Only the lines from the one containing "Also changed, not shown: 27 other files." to the end of the data below belong in the answer, each repeated exactly; no pictures.

>>>

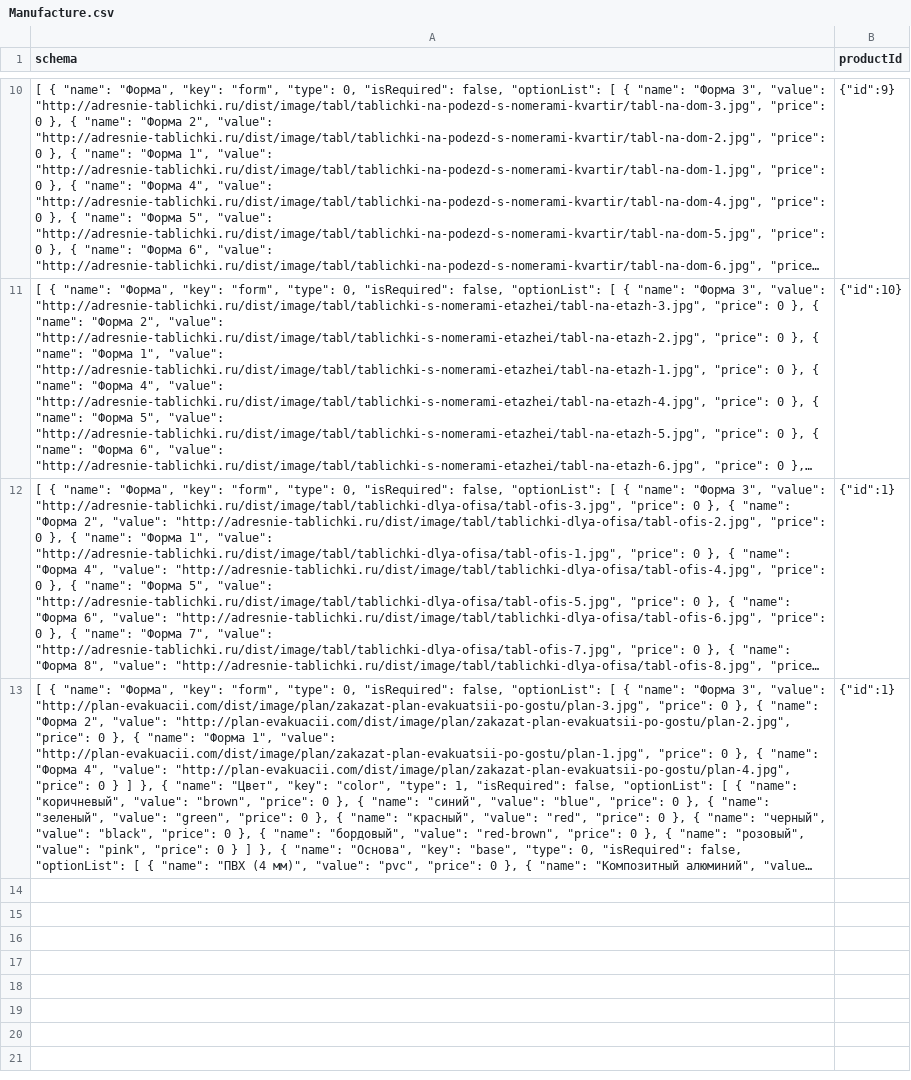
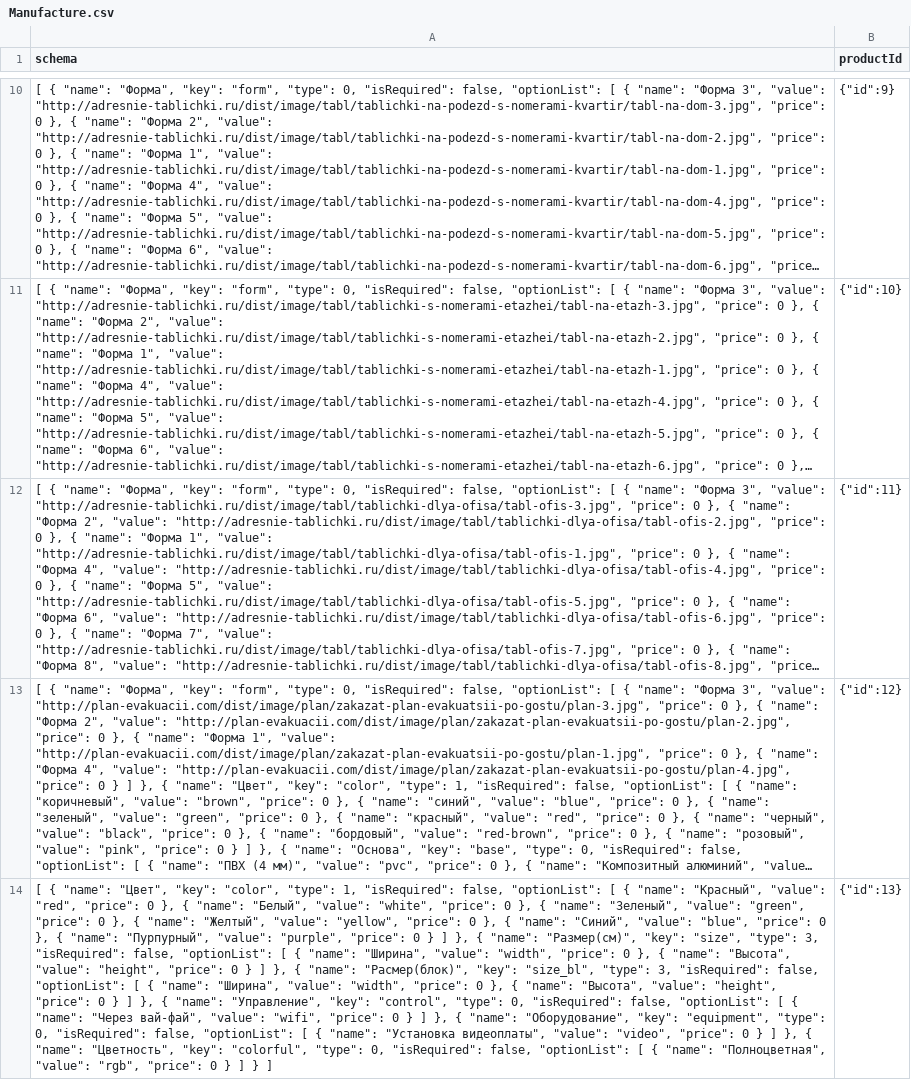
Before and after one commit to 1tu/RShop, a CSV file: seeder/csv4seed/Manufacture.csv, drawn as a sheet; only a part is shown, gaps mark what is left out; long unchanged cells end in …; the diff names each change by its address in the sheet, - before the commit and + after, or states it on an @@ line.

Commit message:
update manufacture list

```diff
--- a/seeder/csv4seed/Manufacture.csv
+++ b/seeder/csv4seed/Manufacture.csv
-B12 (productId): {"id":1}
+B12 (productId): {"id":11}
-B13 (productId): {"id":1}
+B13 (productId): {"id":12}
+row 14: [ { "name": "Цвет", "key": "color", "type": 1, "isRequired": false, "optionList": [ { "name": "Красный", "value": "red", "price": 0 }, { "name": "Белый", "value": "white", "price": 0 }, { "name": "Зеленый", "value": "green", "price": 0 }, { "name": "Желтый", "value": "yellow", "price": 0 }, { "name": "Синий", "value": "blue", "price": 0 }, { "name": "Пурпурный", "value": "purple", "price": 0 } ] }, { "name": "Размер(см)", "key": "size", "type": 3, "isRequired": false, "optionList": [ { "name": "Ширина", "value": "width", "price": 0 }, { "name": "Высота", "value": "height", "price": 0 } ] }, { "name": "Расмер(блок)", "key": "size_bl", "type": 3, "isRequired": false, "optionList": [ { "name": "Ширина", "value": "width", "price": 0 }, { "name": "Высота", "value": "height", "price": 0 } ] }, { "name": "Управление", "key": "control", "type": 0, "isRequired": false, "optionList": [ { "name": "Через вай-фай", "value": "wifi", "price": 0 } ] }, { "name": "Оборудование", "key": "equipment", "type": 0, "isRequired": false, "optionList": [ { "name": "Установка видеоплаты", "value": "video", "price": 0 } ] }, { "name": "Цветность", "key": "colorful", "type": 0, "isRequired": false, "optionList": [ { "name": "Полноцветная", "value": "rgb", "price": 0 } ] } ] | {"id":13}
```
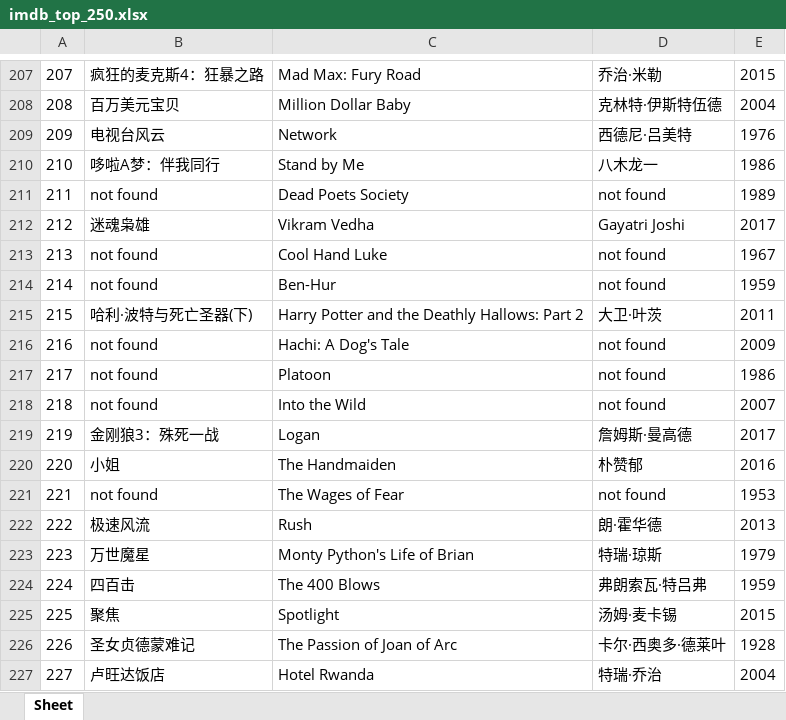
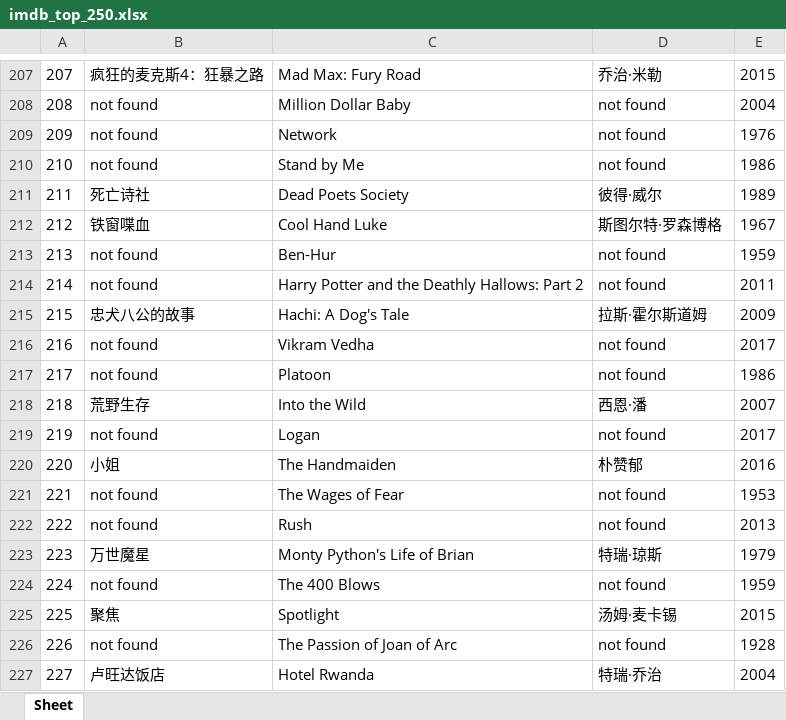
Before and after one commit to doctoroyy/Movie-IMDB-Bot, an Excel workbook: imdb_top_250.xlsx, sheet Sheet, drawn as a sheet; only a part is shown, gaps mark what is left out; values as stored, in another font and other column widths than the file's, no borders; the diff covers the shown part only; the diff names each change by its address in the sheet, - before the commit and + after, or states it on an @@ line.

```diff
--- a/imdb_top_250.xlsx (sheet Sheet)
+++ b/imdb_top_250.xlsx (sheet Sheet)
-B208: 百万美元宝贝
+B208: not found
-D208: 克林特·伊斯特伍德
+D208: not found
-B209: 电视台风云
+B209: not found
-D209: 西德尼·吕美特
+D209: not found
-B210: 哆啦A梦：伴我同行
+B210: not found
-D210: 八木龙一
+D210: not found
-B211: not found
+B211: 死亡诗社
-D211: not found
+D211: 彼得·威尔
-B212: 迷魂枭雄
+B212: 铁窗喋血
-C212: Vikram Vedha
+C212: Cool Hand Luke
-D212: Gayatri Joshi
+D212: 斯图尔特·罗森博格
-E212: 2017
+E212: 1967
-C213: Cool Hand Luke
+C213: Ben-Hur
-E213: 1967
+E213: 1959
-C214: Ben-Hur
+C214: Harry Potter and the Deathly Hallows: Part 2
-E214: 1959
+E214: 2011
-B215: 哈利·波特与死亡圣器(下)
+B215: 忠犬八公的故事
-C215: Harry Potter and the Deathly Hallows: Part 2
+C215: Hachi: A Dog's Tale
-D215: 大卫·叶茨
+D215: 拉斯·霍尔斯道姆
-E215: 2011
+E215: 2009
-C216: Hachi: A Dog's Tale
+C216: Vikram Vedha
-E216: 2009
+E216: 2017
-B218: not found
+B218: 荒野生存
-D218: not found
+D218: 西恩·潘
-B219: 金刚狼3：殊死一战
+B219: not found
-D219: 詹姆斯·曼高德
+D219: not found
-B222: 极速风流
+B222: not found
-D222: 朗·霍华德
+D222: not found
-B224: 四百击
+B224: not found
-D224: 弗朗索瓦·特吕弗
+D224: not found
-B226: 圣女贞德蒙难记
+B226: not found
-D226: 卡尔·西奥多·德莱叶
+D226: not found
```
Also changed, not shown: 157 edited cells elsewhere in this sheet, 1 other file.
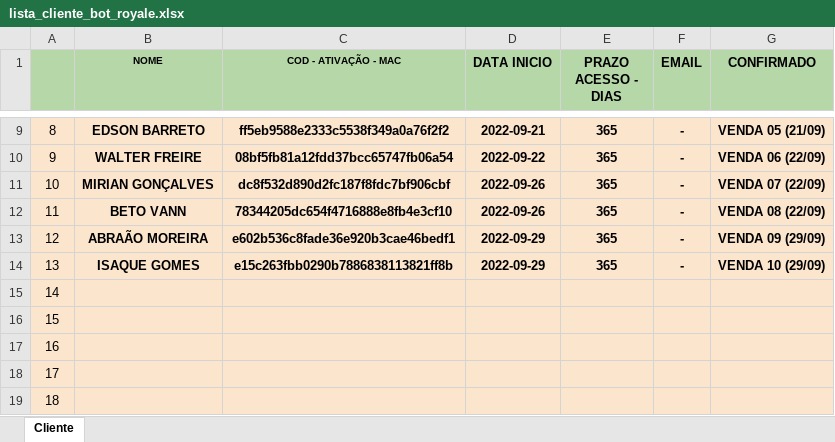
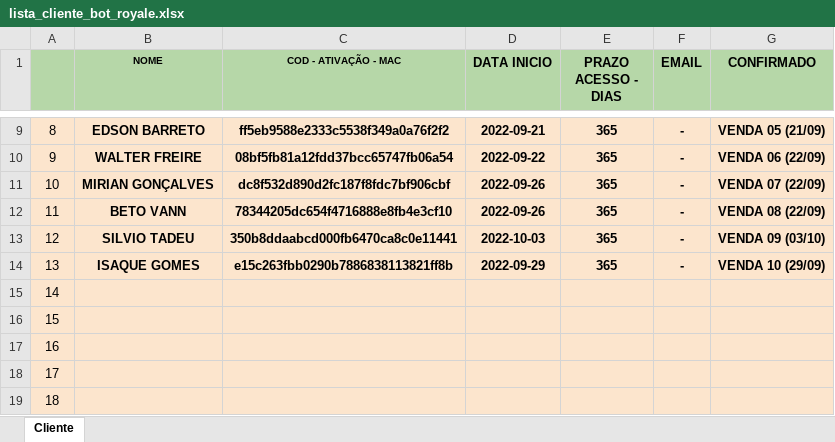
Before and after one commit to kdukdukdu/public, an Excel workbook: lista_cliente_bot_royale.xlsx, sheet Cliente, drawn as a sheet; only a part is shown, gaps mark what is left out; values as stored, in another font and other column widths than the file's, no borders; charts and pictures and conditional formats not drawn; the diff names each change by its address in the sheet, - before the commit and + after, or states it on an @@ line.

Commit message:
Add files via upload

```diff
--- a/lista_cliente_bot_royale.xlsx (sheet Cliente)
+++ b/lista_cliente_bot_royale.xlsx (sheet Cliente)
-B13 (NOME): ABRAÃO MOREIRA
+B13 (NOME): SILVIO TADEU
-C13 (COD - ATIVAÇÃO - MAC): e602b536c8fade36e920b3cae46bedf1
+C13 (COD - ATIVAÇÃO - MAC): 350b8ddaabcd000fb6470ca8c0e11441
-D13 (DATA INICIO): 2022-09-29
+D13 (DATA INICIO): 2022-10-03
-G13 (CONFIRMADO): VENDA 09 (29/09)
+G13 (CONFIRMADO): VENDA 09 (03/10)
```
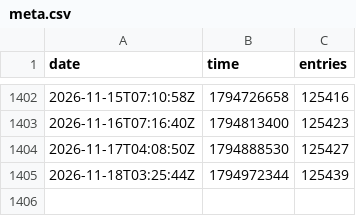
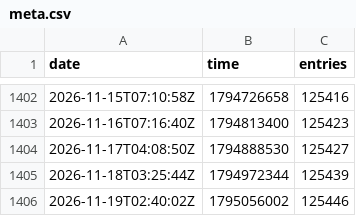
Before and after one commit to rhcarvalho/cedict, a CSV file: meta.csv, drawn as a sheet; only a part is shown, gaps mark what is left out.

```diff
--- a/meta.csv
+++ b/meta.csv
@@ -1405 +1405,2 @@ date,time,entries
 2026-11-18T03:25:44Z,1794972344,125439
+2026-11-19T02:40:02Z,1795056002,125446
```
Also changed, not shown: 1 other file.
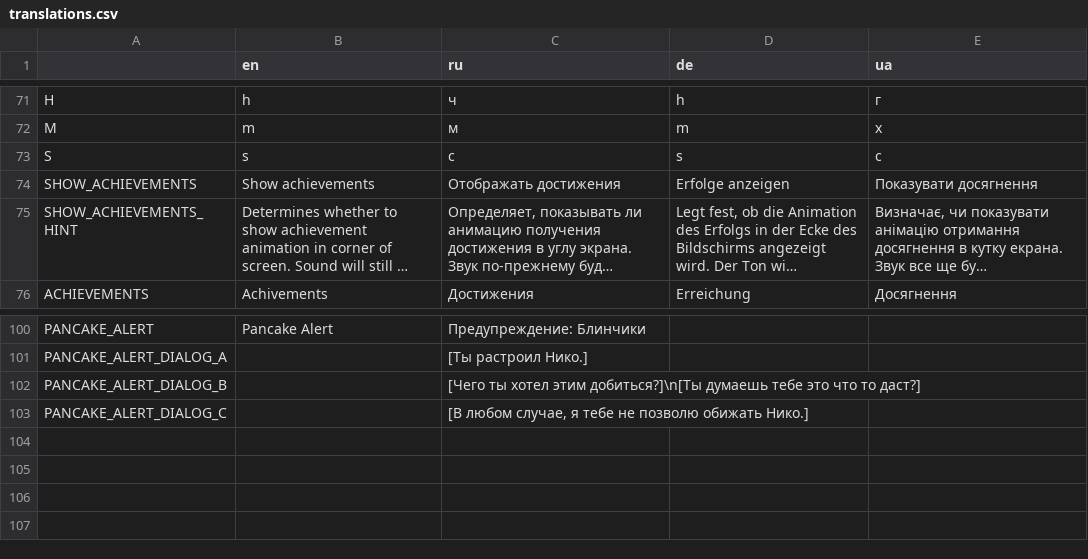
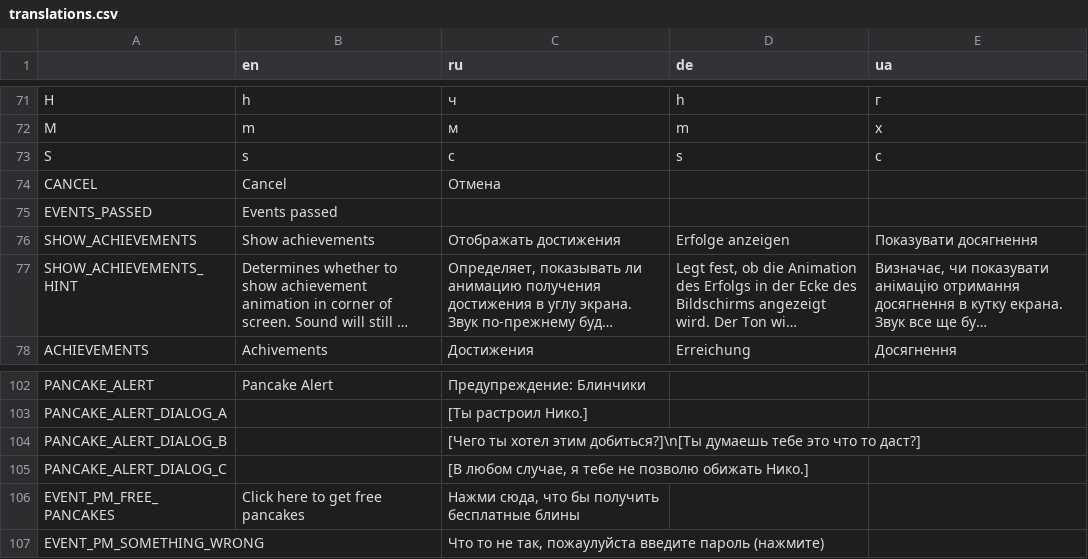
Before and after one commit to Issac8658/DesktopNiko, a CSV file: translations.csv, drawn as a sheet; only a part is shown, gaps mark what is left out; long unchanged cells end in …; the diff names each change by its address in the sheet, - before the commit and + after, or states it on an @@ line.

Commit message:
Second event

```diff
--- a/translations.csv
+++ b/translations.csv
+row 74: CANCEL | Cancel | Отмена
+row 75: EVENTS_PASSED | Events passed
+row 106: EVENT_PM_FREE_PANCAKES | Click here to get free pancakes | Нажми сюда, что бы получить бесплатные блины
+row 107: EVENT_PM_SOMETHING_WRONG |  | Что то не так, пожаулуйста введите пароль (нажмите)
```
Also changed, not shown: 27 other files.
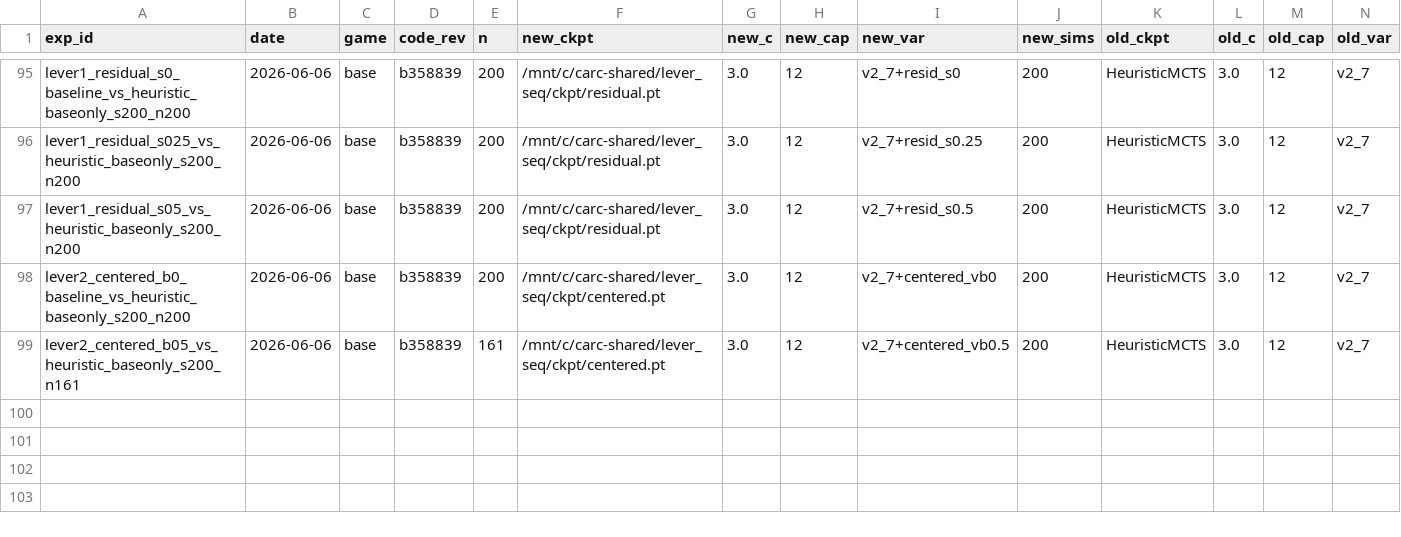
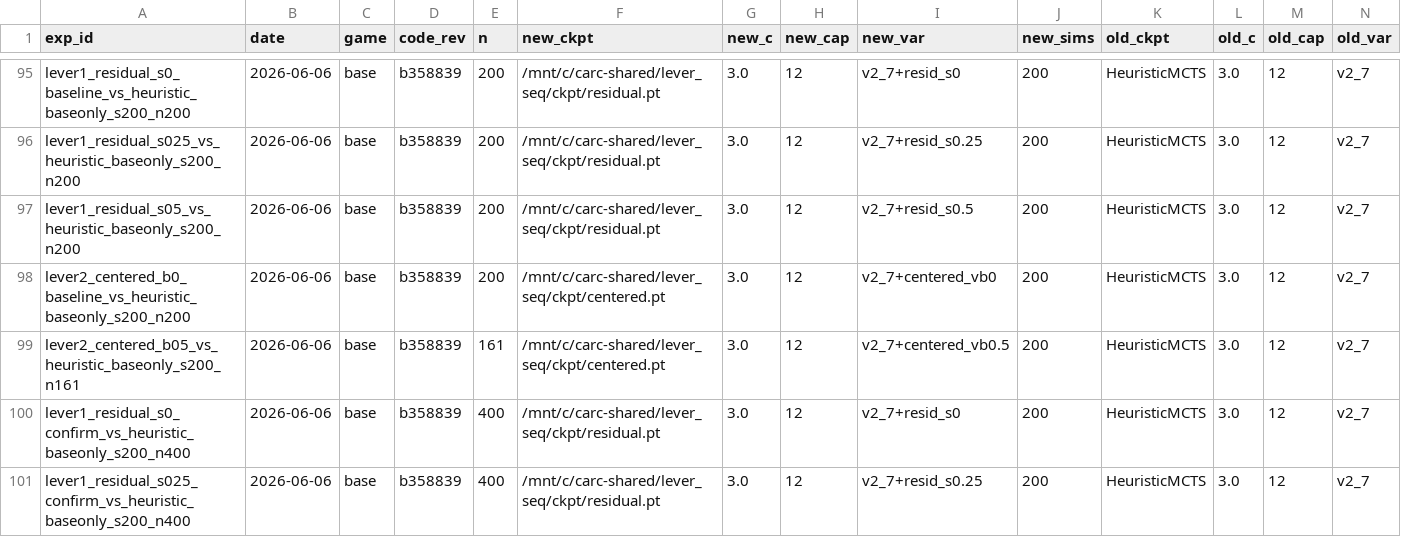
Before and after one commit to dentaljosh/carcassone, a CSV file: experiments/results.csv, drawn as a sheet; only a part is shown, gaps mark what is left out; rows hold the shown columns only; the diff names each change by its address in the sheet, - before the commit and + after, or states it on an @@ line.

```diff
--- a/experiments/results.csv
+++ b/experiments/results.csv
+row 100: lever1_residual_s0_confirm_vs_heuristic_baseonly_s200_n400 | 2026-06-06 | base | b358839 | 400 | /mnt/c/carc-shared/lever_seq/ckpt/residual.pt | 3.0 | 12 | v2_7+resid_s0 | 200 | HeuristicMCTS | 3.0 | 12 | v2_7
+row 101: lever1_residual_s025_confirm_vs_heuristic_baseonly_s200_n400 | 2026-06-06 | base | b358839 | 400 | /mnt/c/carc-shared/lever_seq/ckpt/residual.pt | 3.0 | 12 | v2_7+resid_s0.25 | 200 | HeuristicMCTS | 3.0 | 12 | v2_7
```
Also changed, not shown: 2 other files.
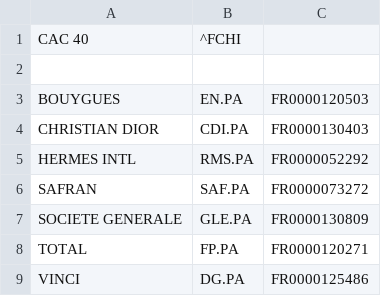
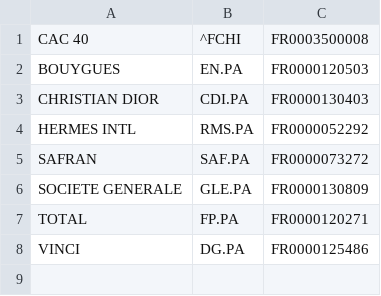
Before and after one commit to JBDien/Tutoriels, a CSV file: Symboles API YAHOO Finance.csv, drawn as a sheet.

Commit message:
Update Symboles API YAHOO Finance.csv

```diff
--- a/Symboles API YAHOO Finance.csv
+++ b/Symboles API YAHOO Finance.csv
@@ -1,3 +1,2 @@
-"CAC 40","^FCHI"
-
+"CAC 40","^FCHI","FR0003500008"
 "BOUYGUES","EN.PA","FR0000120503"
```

<<<

= Task output =
Also changed, not shown: 27 other files.
Before and after one commit to dentaljosh/carcassone, a CSV file: experiments/results.csv, drawn as a sheet; only a part is shown, gaps mark what is left out; rows hold the shown columns only; the diff names each change by its address in the sheet, - before the commit and + after, or states it on an @@ line.

```diff
--- a/experiments/results.csv
+++ b/experiments/results.csv
+row 100: lever1_residual_s0_confirm_vs_heuristic_baseonly_s200_n400 | 2026-06-06 | base | b358839 | 400 | /mnt/c/carc-shared/lever_seq/ckpt/residual.pt | 3.0 | 12 | v2_7+resid_s0 | 200 | HeuristicMCTS | 3.0 | 12 | v2_7
+row 101: lever1_residual_s025_confirm_vs_heuristic_baseonly_s200_n400 | 2026-06-06 | base | b358839 | 400 | /mnt/c/carc-shared/lever_seq/ckpt/residual.pt | 3.0 | 12 | v2_7+resid_s0.25 | 200 | HeuristicMCTS | 3.0 | 12 | v2_7
```
Also changed, not shown: 2 other files.
Before and after one commit to JBDien/Tutoriels, a CSV file: Symboles API YAHOO Finance.csv, drawn as a sheet.

Commit message:
Update Symboles API YAHOO Finance.csv

```diff
--- a/Symboles API YAHOO Finance.csv
+++ b/Symboles API YAHOO Finance.csv
@@ -1,3 +1,2 @@
-"CAC 40","^FCHI"
-
+"CAC 40","^FCHI","FR0003500008"
 "BOUYGUES","EN.PA","FR0000120503"
```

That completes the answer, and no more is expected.